> _Task item_: Records follow. Pull out every line that contains "Also".

> _Data extract_:

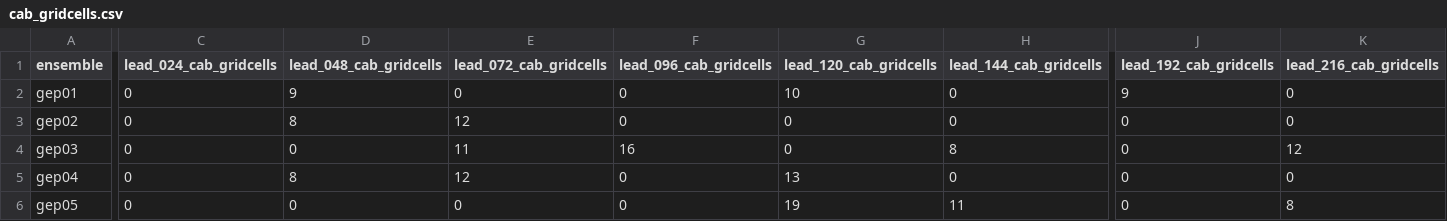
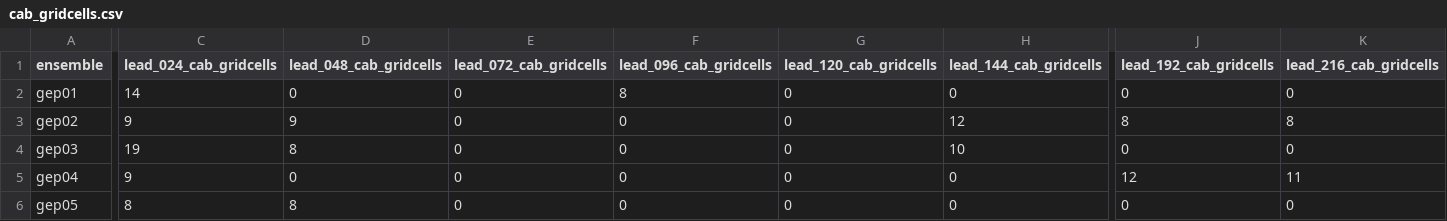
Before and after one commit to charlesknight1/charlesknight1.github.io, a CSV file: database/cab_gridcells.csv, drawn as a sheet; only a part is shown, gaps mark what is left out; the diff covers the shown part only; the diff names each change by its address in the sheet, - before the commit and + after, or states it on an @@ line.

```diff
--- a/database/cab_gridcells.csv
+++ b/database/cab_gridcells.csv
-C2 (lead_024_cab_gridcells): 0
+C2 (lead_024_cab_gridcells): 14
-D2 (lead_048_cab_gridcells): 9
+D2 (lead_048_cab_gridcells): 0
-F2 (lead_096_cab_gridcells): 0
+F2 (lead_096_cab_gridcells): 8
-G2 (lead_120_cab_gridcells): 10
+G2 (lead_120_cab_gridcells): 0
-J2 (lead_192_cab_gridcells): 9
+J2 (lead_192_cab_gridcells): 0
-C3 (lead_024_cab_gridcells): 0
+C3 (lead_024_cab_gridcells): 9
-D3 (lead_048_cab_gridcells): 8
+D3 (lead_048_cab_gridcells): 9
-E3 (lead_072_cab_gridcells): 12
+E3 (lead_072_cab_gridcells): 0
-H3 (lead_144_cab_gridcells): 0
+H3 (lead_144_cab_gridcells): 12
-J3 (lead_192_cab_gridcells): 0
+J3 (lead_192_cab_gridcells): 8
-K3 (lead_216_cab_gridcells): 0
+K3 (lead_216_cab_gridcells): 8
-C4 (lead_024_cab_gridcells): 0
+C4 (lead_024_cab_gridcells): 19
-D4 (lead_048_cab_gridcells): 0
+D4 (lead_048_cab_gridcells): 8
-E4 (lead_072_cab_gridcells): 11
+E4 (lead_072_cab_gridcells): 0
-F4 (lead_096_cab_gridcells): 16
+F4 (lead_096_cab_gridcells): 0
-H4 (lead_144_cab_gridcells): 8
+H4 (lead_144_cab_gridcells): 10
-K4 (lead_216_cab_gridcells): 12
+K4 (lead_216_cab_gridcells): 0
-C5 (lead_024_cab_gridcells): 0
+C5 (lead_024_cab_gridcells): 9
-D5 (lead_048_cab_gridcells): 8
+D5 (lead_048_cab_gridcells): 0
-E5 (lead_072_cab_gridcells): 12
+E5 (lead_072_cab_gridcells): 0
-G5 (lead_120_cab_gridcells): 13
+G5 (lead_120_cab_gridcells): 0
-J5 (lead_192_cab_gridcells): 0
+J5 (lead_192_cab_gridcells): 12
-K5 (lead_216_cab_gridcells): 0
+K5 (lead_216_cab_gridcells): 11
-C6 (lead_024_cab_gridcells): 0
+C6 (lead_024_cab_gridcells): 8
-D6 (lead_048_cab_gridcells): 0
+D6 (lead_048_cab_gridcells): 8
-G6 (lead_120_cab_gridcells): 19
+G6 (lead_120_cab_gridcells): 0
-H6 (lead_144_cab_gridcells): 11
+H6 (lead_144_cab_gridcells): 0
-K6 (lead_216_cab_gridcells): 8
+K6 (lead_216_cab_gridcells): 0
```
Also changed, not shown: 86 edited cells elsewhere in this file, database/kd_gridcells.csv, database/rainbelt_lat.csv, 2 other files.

---

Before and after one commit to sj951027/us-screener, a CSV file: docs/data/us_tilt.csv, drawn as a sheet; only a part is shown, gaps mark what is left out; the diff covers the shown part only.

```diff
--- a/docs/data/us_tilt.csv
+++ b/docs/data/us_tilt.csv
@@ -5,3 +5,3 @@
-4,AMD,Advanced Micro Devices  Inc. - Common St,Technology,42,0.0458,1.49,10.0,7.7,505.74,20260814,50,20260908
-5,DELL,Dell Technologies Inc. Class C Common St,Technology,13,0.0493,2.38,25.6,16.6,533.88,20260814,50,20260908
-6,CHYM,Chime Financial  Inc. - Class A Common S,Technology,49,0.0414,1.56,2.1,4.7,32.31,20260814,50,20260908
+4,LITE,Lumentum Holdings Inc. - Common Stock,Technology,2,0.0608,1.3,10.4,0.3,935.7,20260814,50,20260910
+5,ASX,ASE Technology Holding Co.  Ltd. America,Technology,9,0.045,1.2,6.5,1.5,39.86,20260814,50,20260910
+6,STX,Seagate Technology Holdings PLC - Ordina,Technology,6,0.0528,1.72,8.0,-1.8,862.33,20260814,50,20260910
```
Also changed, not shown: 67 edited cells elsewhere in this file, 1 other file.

> _Exercise response_:
Also changed, not shown: 86 edited cells elsewhere in this file, database/kd_gridcells.csv, database/rainbelt_lat.csv, 2 other files.
Also changed, not shown: 67 edited cells elsewhere in this file, 1 other file.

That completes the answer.